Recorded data
=-=-=-=-=

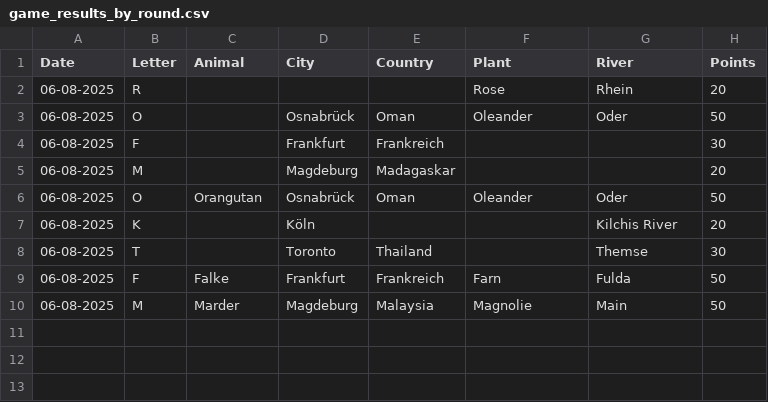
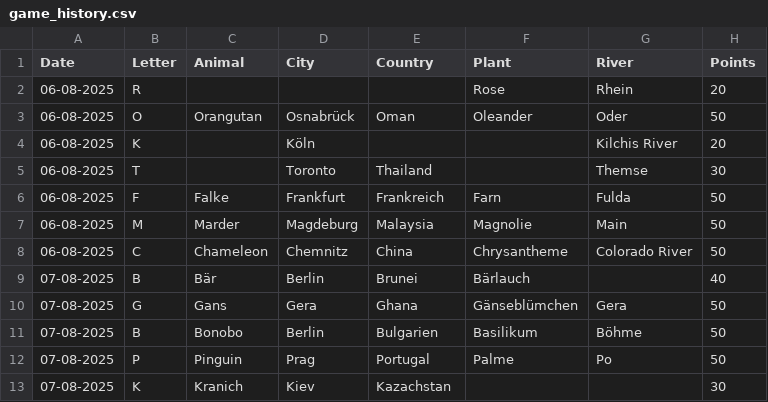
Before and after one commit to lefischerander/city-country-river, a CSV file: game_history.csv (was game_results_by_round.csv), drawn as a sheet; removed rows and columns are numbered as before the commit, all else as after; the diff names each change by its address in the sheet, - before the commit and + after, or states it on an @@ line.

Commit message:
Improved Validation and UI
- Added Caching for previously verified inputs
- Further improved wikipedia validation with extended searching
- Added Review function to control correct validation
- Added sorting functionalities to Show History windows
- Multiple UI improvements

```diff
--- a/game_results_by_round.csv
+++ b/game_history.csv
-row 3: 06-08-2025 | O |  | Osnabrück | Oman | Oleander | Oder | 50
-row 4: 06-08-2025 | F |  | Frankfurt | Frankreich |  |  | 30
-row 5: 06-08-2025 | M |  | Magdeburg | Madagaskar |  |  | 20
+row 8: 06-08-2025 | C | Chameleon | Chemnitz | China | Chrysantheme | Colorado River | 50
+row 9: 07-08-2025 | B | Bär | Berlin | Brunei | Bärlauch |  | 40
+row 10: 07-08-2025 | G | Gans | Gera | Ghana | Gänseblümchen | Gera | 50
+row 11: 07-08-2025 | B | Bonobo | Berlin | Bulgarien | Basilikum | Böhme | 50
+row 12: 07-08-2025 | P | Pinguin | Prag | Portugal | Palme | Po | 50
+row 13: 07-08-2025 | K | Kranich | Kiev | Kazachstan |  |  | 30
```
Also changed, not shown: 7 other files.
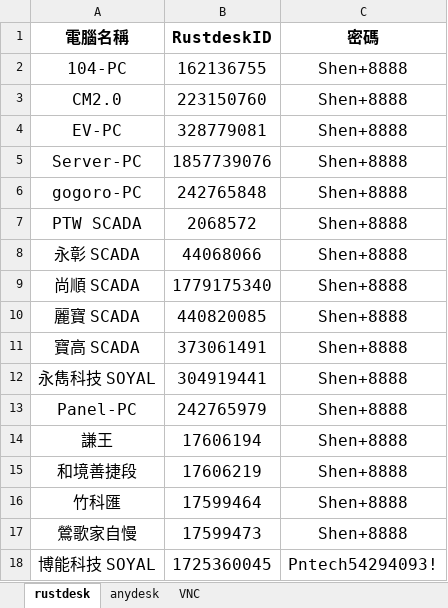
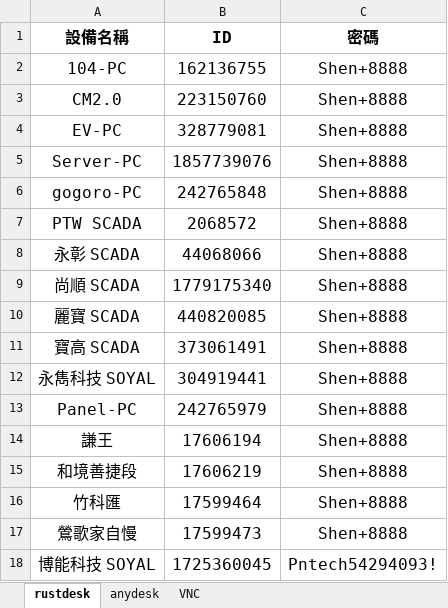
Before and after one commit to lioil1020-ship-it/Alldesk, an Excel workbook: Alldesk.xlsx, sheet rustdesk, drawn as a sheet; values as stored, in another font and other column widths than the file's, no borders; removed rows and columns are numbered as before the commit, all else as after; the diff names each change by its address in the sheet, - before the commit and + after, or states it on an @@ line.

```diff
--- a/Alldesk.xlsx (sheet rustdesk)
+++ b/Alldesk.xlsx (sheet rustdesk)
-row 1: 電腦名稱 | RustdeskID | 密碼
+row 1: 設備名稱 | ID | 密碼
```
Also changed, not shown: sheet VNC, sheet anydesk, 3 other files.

=-=-=-=-=

▶ **What to work on**
Where a line above contains the string "xlsx", tally it, then give the number alone.

▶ **Expected answer**
3